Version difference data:
____
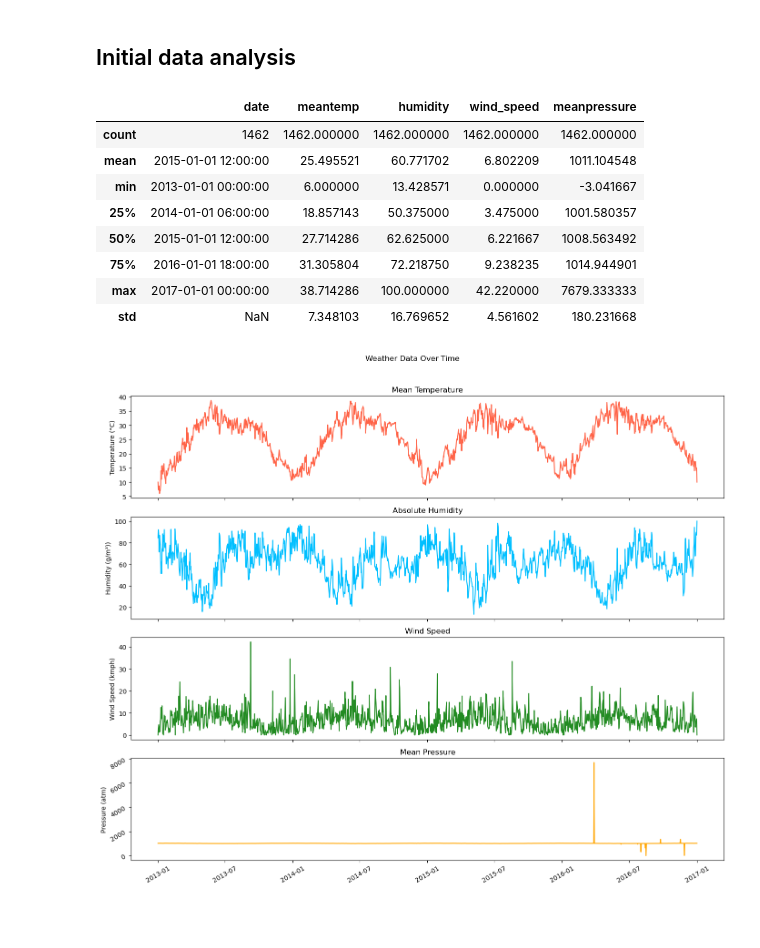
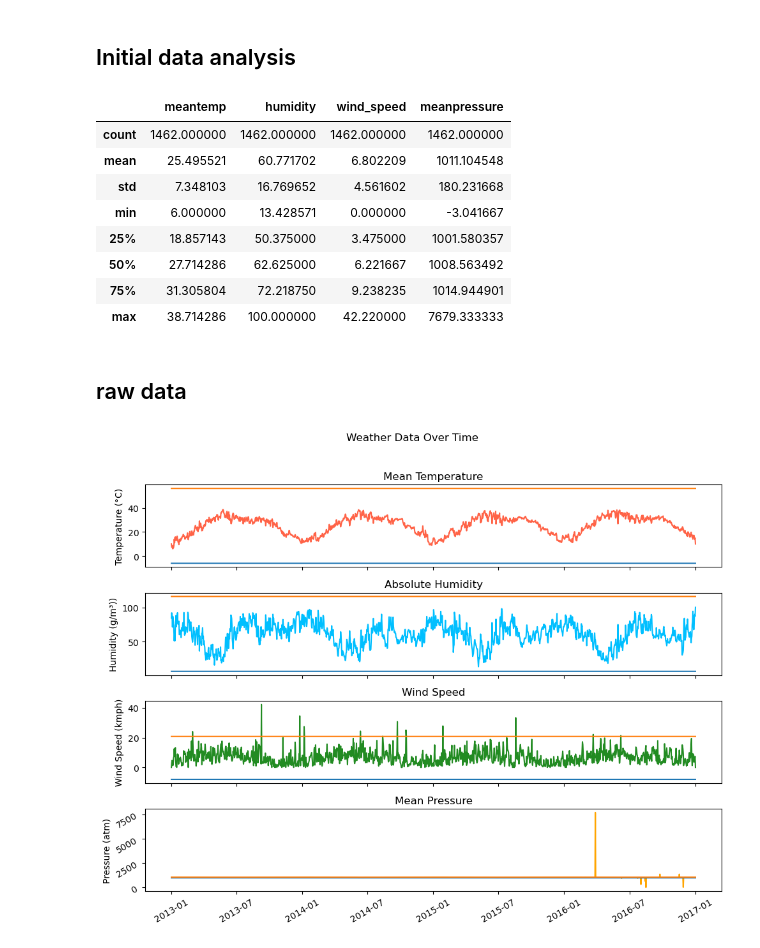
Before and after one commit to Jookare/ADAML-project2, a Jupyter notebook: initial_analysis.ipynb, the cells around one changed output. Saved outputs shown, nothing was run; the diff lists cells and outputs as text; code cells hidden in the pictures; blank space fills up the shorter version.

Commit message:
Update the data preproess

```diff
--- a/initial_analysis.ipynb
+++ b/initial_analysis.ipynb
@@ -4,6 +4,7 @@
 import pandas as pd
 import numpy as np
 import matplotlib.pyplot as plt
+from utils import remove_outliers
 
 # Path to the data
 data_path = "./data/ClimateTrain.csv"
@@ -11,46 +12,45 @@ data_path = "./data/ClimateTrain.csv"
 # Read as pandas dataframe and transform dates to datetime
 df = pd.read_csv(data_path)
 df['date'] = pd.to_datetime(df['date'])
+df.set_index('date', inplace=True)
 
 # Plot description
 df.describe()
 # %% [output]
-|  | date | meantemp | humidity | wind_speed | meanpressure |
-| count | 1462 | 1462.000000 | 1462.000000 | 1462.000000 | 1462.000000 |
-| mean | 2015-01-01 12:00:00 | 25.495521 | 60.771702 | 6.802209 | 1011.104548 |
-| min | 2013-01-01 00:00:00 | 6.000000 | 13.428571 | 0.000000 | -3.041667 |
-| 25% | 2014-01-01 06:00:00 | 18.857143 | 50.375000 | 3.475000 | 1001.580357 |
-| 50% | 2015-01-01 12:00:00 | 27.714286 | 62.625000 | 6.221667 | 1008.563492 |
-| 75% | 2016-01-01 18:00:00 | 31.305804 | 72.218750 | 9.238235 | 1014.944901 |
-| max | 2017-01-01 00:00:00 | 38.714286 | 100.000000 | 42.220000 | 7679.333333 |
-| std | NaN | 7.348103 | 16.769652 | 4.561602 | 180.231668 |
+|  | meantemp | humidity | wind_speed | meanpressure |
+| count | 1462.000000 | 1462.000000 | 1462.000000 | 1462.000000 |
+| mean | 25.495521 | 60.771702 | 6.802209 | 1011.104548 |
+| std | 7.348103 | 16.769652 | 4.561602 | 180.231668 |
+| min | 6.000000 | 13.428571 | 0.000000 | -3.041667 |
+| 25% | 18.857143 | 50.375000 | 3.475000 | 1001.580357 |
+| 50% | 27.714286 | 62.625000 | 6.221667 | 1008.563492 |
+| 75% | 31.305804 | 72.218750 | 9.238235 | 1014.944901 |
+| max | 38.714286 | 100.000000 | 42.220000 | 7679.333333 |
+# %% [markdown]
+## raw data
 # %%
+fig, axes = plt.subplots(4, 1, figsize=(10, 8), sharex=True)  # 4 rows, 1 column
+fig.suptitle("Weather Data Over Time")
+titles = ["Mean Temperature", "Absolute Humidity", "Wind Speed", "Mean Pressure"]
+ylabels = ["Temperature (°C)", "Humidity (g/m³))", "Wind Speed (kmph)", "Pressure (atm)"]
+colors = ["tomato", "deepskyblue", "forestgreen", "orange"]
 
-fig, axes = plt.subplots(4, 1, figsize=(14, 12), sharex=True)  # 4 rows, 1 column
-fig.suptitle("Weather Data Over Time")
+for idx, var in enumerate(df.columns):
 
-# Plot each variable
-axes[0].plot(df['date'], df['meantemp'], color="tomato")
-axes[0].set_ylabel("Temperature (°C)")
-axes[0].set_title("Mean Temperature")
+    axes[idx].plot( df[var], color=colors[idx])
+    axes[idx].set_ylabel(ylabels[idx])
+    axes[idx].set_title(titles[idx])
 
-axes[1].plot(df['date'], df['humidity'], color="deepskyblue")
-axes[1].set_ylabel("Humidity (g/m³))")
-axes[1].set_title("Absolute Humidity")
-
-axes[2].plot(df['date'], df['wind_speed'], color="forestgreen")
-axes[2].set_ylabel("Wind Speed (kmph)")
-axes[2].set_title("Wind Speed")
-
-axes[3].plot(df['date'], df['meanpressure'], color="orange")
-axes[3].set_ylabel("Pressure (atm)")
-axes[3].set_title("Mean Pressure")
+    #* Optional
+    _, fence_low, fence_high = remove_outliers(df, var)
+    axes[idx].plot(df.index, len(df[var])*[fence_low])
+    axes[idx].plot(df.index, len(df[var])*[fence_high])
 
 # Set x-axis major ticks to show selective dates only
 axes[3].tick_params(rotation=30)
 
 # Adjust layout to avoid overlap
 plt.tight_layout(rect=[0, 0, 1, 0.96])  # Adjust layout to accommodate suptitle
 plt.show()
 # %% [output]
-[figure, old version]
+[figure, new version]
```
Also changed, not shown: parts of 3 cells of this notebook, 3 other files.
____
WHAT IS NEEDED
Could you copy every line from the records that has "figsize" in it?

ANSWER TO THIS TASK
+fig, axes = plt.subplots(4, 1, figsize=(10, 8), sharex=True)  # 4 rows, 1 column
-fig, axes = plt.subplots(4, 1, figsize=(14, 12), sharex=True)  # 4 rows, 1 column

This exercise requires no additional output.